-- Extracted information follows --

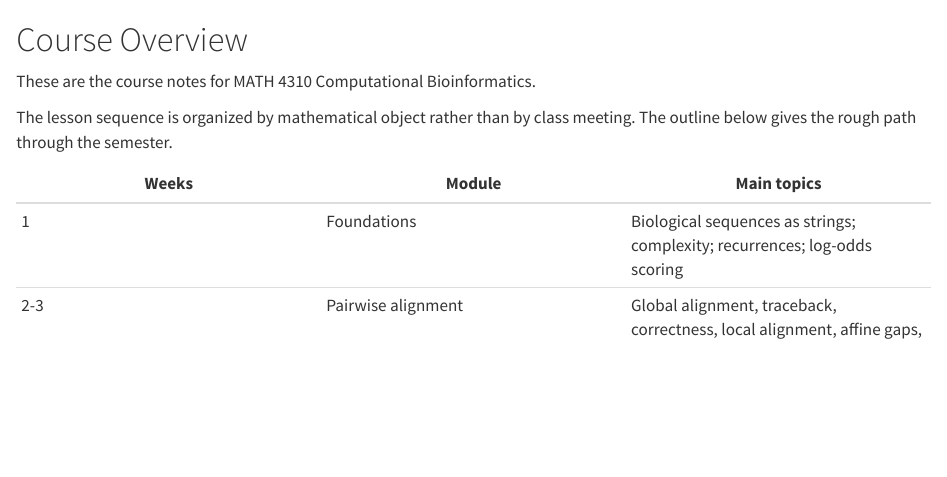
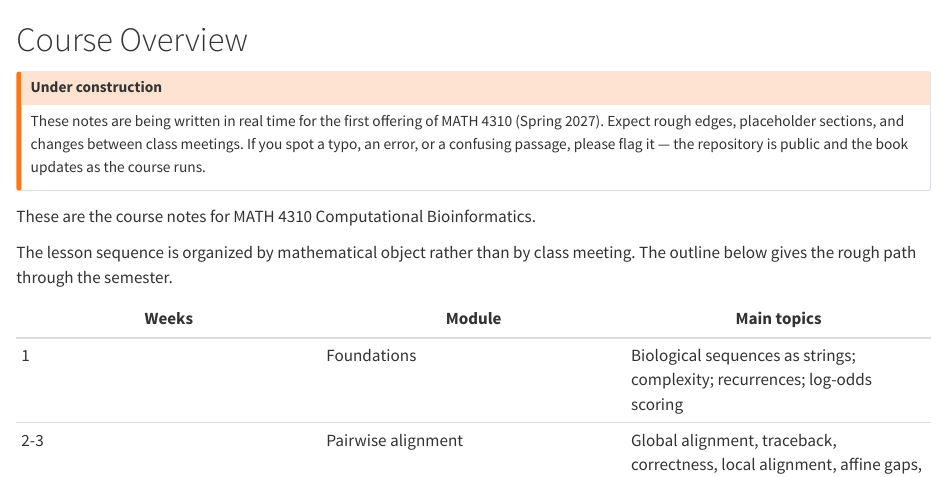
Before and after one commit to chris-miles/math4310compbioinf, a Quarto document (course_notes/index.qmd): the page in a window 1100 px wide, from its top. Rendered offline with R 4.5, knitr and Pandoc in place of Quarto, with nearby package versions.

Commit message:
Add under-construction notice to the landing page
Front-page warning callout signals to students that the notes are being
written in real time for the first offering of the course and invites
them to flag errors. Reinforces the live-textbook framing.

Co-Authored-By: Claude Opus 4.7 <noreply@anthropic.com>

```diff
--- a/course_notes/index.qmd
+++ b/course_notes/index.qmd
@@ -4,6 +4,10 @@ number-sections: false
 ---
 
 # Course Overview {.unnumbered}
+
+::: {.callout-warning title="Under construction"}
+These notes are being written in real time for the first offering of MATH 4310 (Spring 2027). Expect rough edges, placeholder sections, and changes between class meetings. If you spot a typo, an error, or a confusing passage, please flag it — the repository is public and the book updates as the course runs.
+:::
 
 These are the course notes for MATH 4310 Computational Bioinformatics.
 
```
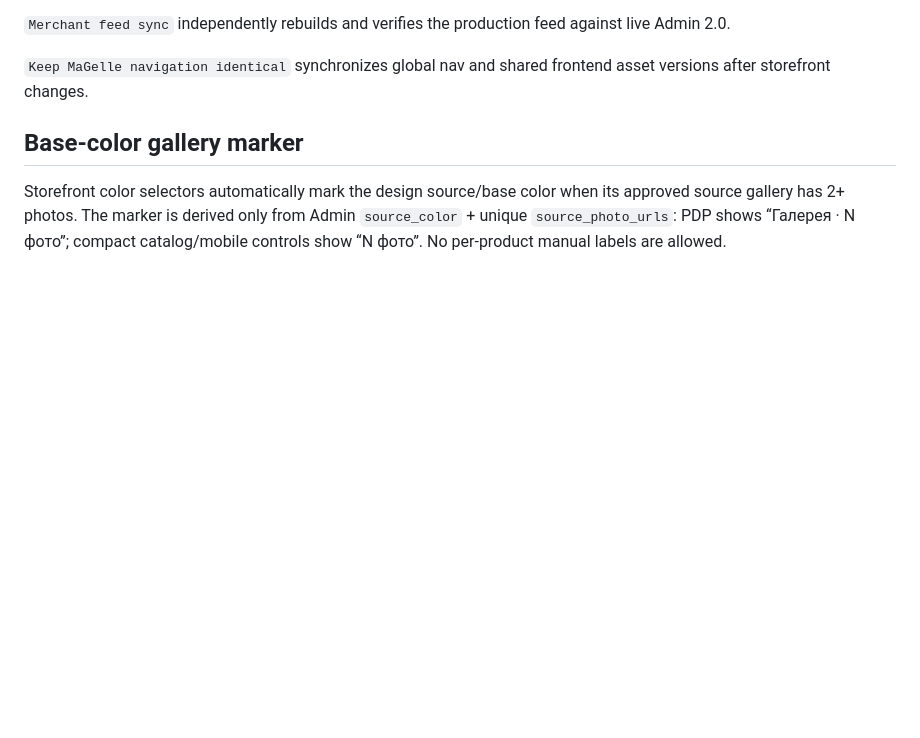
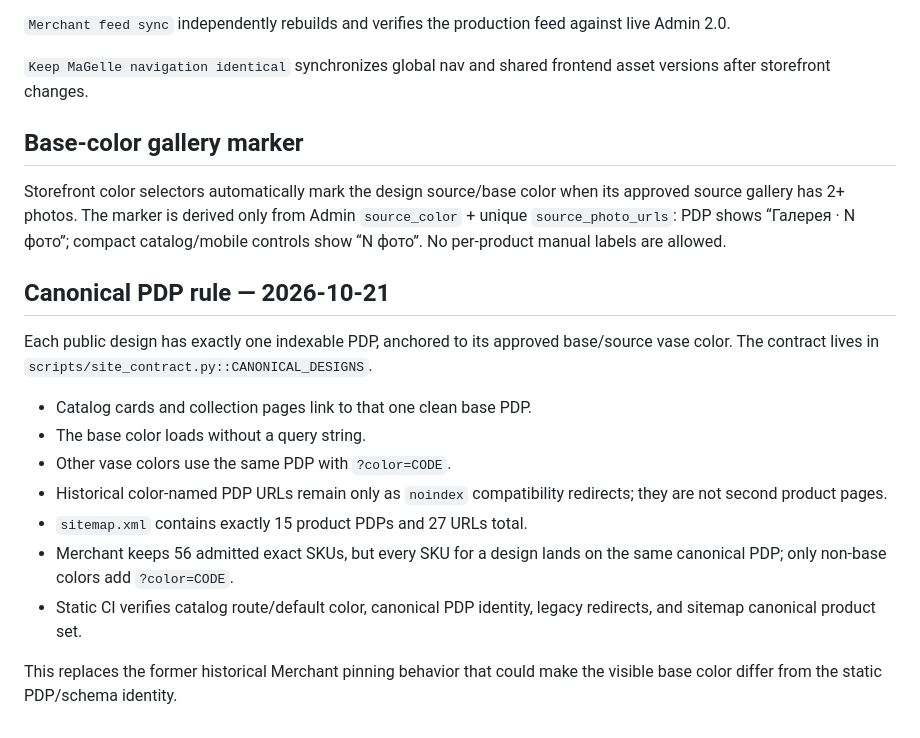
Before and after one commit to ladima75-source/magelle, a Markdown page: docs/SITE_ARCHITECTURE.md, the part around the change. GitHub-like rendering; blank space fills up the shorter version.

Commit message:
docs: record single canonical PDP rule

```diff
--- a/docs/SITE_ARCHITECTURE.md
+++ b/docs/SITE_ARCHITECTURE.md
@@ -84,3 +84,17 @@ CSS maintenance:
 ## Base-color gallery marker
 
 Storefront color selectors automatically mark the design source/base color when its approved source gallery has 2+ photos. The marker is derived only from Admin `source_color` + unique `source_photo_urls`: PDP shows “Галерея · N фото”; compact catalog/mobile controls show “N фото”. No per-product manual labels are allowed.
+
+## Canonical PDP rule — 2026-10-21
+
+Each public design has exactly one indexable PDP, anchored to its approved base/source vase color. The contract lives in `scripts/site_contract.py::CANONICAL_DESIGNS`.
+
+- Catalog cards and collection pages link to that one clean base PDP.
+- The base color loads without a query string.
+- Other vase colors use the same PDP with `?color=CODE`.
+- Historical color-named PDP URLs remain only as `noindex` compatibility redirects; they are not second product pages.
+- `sitemap.xml` contains exactly 15 product PDPs and 27 URLs total.
+- Merchant keeps 56 admitted exact SKUs, but every SKU for a design lands on the same canonical PDP; only non-base colors add `?color=CODE`.
+- Static CI verifies catalog route/default color, canonical PDP identity, legacy redirects, and sitemap canonical product set.
+
+This replaces the former historical Merchant pinning behavior that could make the visible base color differ from the static PDP/schema identity.
```
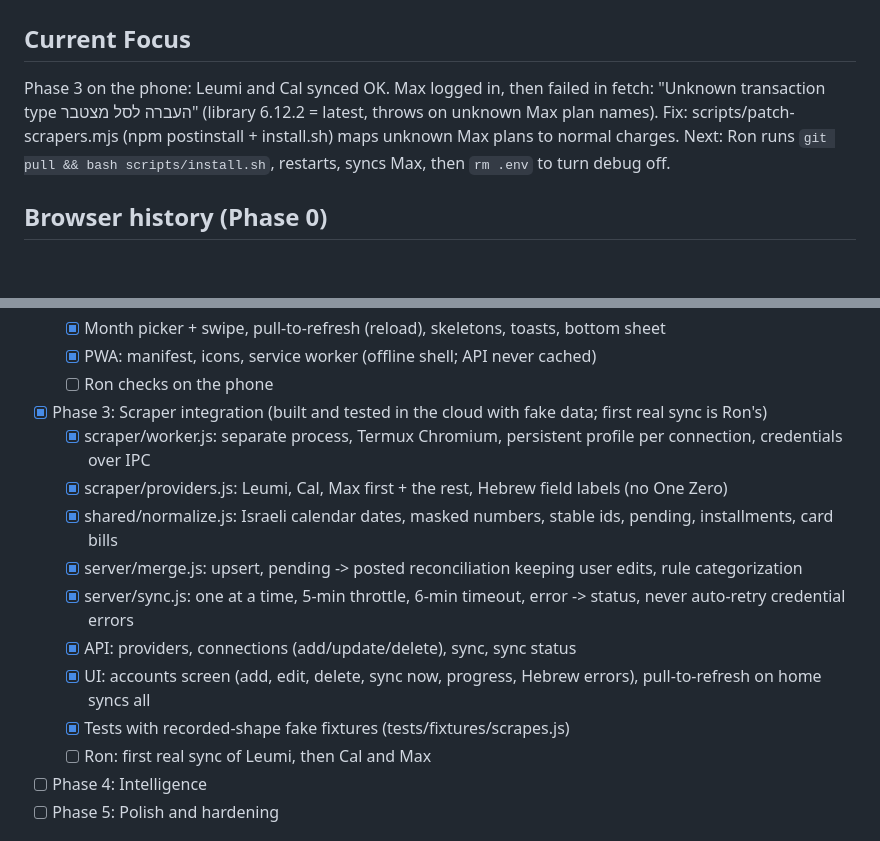
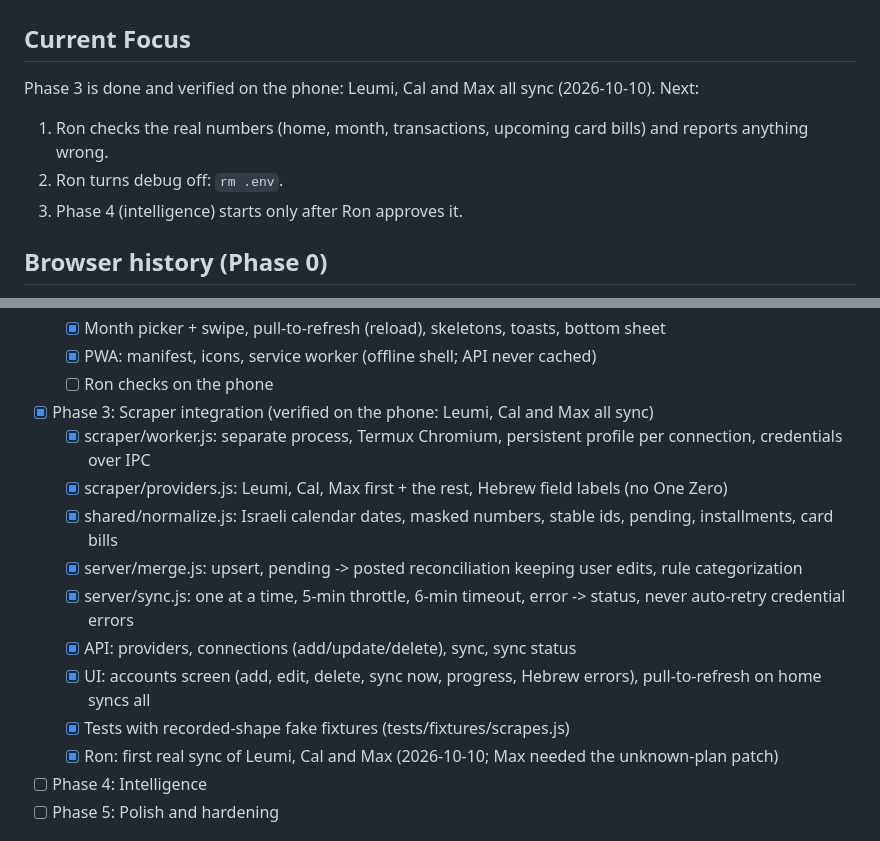
Before and after one commit to ronmailx-boop/balancer, a Markdown page: PROJECT_STATE.md, 2 parts joined by grey strips. Rendered like a GitHub page; blank space fills up the shorter version.

Commit message:
docs: Phase 3 verified on the phone
Co-Authored-By: Claude Opus 5.5 <noreply@anthropic.com>
Claude-Session: https://claude.ai/code/session_012ytKmhAEyg1wiD1PiDksXr

```diff
--- a/PROJECT_STATE.md
+++ b/PROJECT_STATE.md
@@ -1,10 +1,11 @@
 # PROJECT_STATE — Balancer
 
 ## Current Focus
-Phase 3 on the phone: Leumi and Cal synced OK. Max logged in, then failed in fetch:
-"Unknown transaction type העברה לסל מצטבר" (library 6.12.2 = latest, throws on unknown Max plan names).
-Fix: scripts/patch-scrapers.mjs (npm postinstall + install.sh) maps unknown Max plans to normal charges.
-Next: Ron runs `git pull && bash scripts/install.sh`, restarts, syncs Max, then `rm .env` to turn debug off.
+Phase 3 is done and verified on the phone: Leumi, Cal and Max all sync (2026-10-10).
+Next:
+1. Ron checks the real numbers (home, month, transactions, upcoming card bills) and reports anything wrong.
+2. Ron turns debug off: `rm .env`.
+3. Phase 4 (intelligence) starts only after Ron approves it.
 
 ## Browser history (Phase 0)
 - Path A (proot Debian Chromium) crashes on the S25 FE with SIGTRAP even without Puppeteer. Dropped.
@@ -55,7 +56,7 @@ Next: Ron runs `git pull && bash scripts/install.sh`, restarts, syncs Max, then
   - [x] Month picker + swipe, pull-to-refresh (reload), skeletons, toasts, bottom sheet
   - [x] PWA: manifest, icons, service worker (offline shell; API never cached)
   - [ ] Ron checks on the phone
-- [x] Phase 3: Scraper integration (built and tested in the cloud with fake data; first real sync is Ron's)
+- [x] Phase 3: Scraper integration (verified on the phone: Leumi, Cal and Max all sync)
   - [x] scraper/worker.js: separate process, Termux Chromium, persistent profile per connection, credentials over IPC
   - [x] scraper/providers.js: Leumi, Cal, Max first + the rest, Hebrew field labels (no One Zero)
   - [x] shared/normalize.js: Israeli calendar dates, masked numbers, stable ids, pending, installments, card bills
@@ -64,7 +65,7 @@ Next: Ron runs `git pull && bash scripts/install.sh`, restarts, syncs Max, then
   - [x] API: providers, connections (add/update/delete), sync, sync status
   - [x] UI: accounts screen (add, edit, delete, sync now, progress, Hebrew errors), pull-to-refresh on home syncs all
   - [x] Tests with recorded-shape fake fixtures (tests/fixtures/scrapes.js)
-  - [ ] Ron: first real sync of Leumi, then Cal and Max
+  - [x] Ron: first real sync of Leumi, Cal and Max (2026-10-10; Max needed the unknown-plan patch)
 - [ ] Phase 4: Intelligence
 - [ ] Phase 5: Polish and hardening
 
```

-- Extracted information concluded --

Print each entry exactly, leaving pictures out.

Before and after one commit to chris-miles/math4310compbioinf, a Quarto document (course_notes/index.qmd): the page in a window 1100 px wide, from its top. Rendered offline with R 4.5, knitr and Pandoc in place of Quarto, with nearby package versions.

Commit message:
Add under-construction notice to the landing page
Front-page warning callout signals to students that the notes are being
written in real time for the first offering of the course and invites
them to flag errors. Reinforces the live-textbook framing.

Co-Authored-By: Claude Opus 4.7 <noreply@anthropic.com>

```diff
--- a/course_notes/index.qmd
+++ b/course_notes/index.qmd
@@ -4,6 +4,10 @@ number-sections: false
 ---
 
 # Course Overview {.unnumbered}
+
+::: {.callout-warning title="Under construction"}
+These notes are being written in real time for the first offering of MATH 4310 (Spring 2027). Expect rough edges, placeholder sections, and changes between class meetings. If you spot a typo, an error, or a confusing passage, please flag it — the repository is public and the book updates as the course runs.
+:::
 
 These are the course notes for MATH 4310 Computational Bioinformatics.
 
```
Before and after one commit to ladima75-source/magelle, a Markdown page: docs/SITE_ARCHITECTURE.md, the part around the change. GitHub-like rendering; blank space fills up the shorter version.

Commit message:
docs: record single canonical PDP rule

```diff
--- a/docs/SITE_ARCHITECTURE.md
+++ b/docs/SITE_ARCHITECTURE.md
@@ -84,3 +84,17 @@ CSS maintenance:
 ## Base-color gallery marker
 
 Storefront color selectors automatically mark the design source/base color when its approved source gallery has 2+ photos. The marker is derived only from Admin `source_color` + unique `source_photo_urls`: PDP shows “Галерея · N фото”; compact catalog/mobile controls show “N фото”. No per-product manual labels are allowed.
+
+## Canonical PDP rule — 2026-10-21
+
+Each public design has exactly one indexable PDP, anchored to its approved base/source vase color. The contract lives in `scripts/site_contract.py::CANONICAL_DESIGNS`.
+
+- Catalog cards and collection pages link to that one clean base PDP.
+- The base color loads without a query string.
+- Other vase colors use the same PDP with `?color=CODE`.
+- Historical color-named PDP URLs remain only as `noindex` compatibility redirects; they are not second product pages.
+- `sitemap.xml` contains exactly 15 product PDPs and 27 URLs total.
+- Merchant keeps 56 admitted exact SKUs, but every SKU for a design lands on the same canonical PDP; only non-base colors add `?color=CODE`.
+- Static CI verifies catalog route/default color, canonical PDP identity, legacy redirects, and sitemap canonical product set.
+
+This replaces the former historical Merchant pinning behavior that could make the visible base color differ from the static PDP/schema identity.
```
Before and after one commit to ronmailx-boop/balancer, a Markdown page: PROJECT_STATE.md, 2 parts joined by grey strips. Rendered like a GitHub page; blank space fills up the shorter version.

Commit message:
docs: Phase 3 verified on the phone
Co-Authored-By: Claude Opus 5.5 <noreply@anthropic.com>
Claude-Session: https://claude.ai/code/session_012ytKmhAEyg1wiD1PiDksXr

```diff
--- a/PROJECT_STATE.md
+++ b/PROJECT_STATE.md
@@ -1,10 +1,11 @@
 # PROJECT_STATE — Balancer
 
 ## Current Focus
-Phase 3 on the phone: Leumi and Cal synced OK. Max logged in, then failed in fetch:
-"Unknown transaction type העברה לסל מצטבר" (library 6.12.2 = latest, throws on unknown Max plan names).
-Fix: scripts/patch-scrapers.mjs (npm postinstall + install.sh) maps unknown Max plans to normal charges.
-Next: Ron runs `git pull && bash scripts/install.sh`, restarts, syncs Max, then `rm .env` to turn debug off.
+Phase 3 is done and verified on the phone: Leumi, Cal and Max all sync (2026-10-10).
+Next:
+1. Ron checks the real numbers (home, month, transactions, upcoming card bills) and reports anything wrong.
+2. Ron turns debug off: `rm .env`.
+3. Phase 4 (intelligence) starts only after Ron approves it.
 
 ## Browser history (Phase 0)
 - Path A (proot Debian Chromium) crashes on the S25 FE with SIGTRAP even without Puppeteer. Dropped.
@@ -55,7 +56,7 @@ Next: Ron runs `git pull && bash scripts/install.sh`, restarts, syncs Max, then
   - [x] Month picker + swipe, pull-to-refresh (reload), skeletons, toasts, bottom sheet
   - [x] PWA: manifest, icons, service worker (offline shell; API never cached)
   - [ ] Ron checks on the phone
-- [x] Phase 3: Scraper integration (built and tested in the cloud with fake data; first real sync is Ron's)
+- [x] Phase 3: Scraper integration (verified on the phone: Leumi, Cal and Max all sync)
   - [x] scraper/worker.js: separate process, Termux Chromium, persistent profile per connection, credentials over IPC
   - [x] scraper/providers.js: Leumi, Cal, Max first + the rest, Hebrew field labels (no One Zero)
   - [x] shared/normalize.js: Israeli calendar dates, masked numbers, stable ids, pending, installments, card bills
@@ -64,7 +65,7 @@ Next: Ron runs `git pull && bash scripts/install.sh`, restarts, syncs Max, then
   - [x] API: providers, connections (add/update/delete), sync, sync status
   - [x] UI: accounts screen (add, edit, delete, sync now, progress, Hebrew errors), pull-to-refresh on home syncs all
   - [x] Tests with recorded-shape fake fixtures (tests/fixtures/scrapes.js)
-  - [ ] Ron: first real sync of Leumi, then Cal and Max
+  - [x] Ron: first real sync of Leumi, Cal and Max (2026-10-10; Max needed the unknown-plan patch)
 - [ ] Phase 4: Intelligence
 - [ ] Phase 5: Polish and hardening
 
```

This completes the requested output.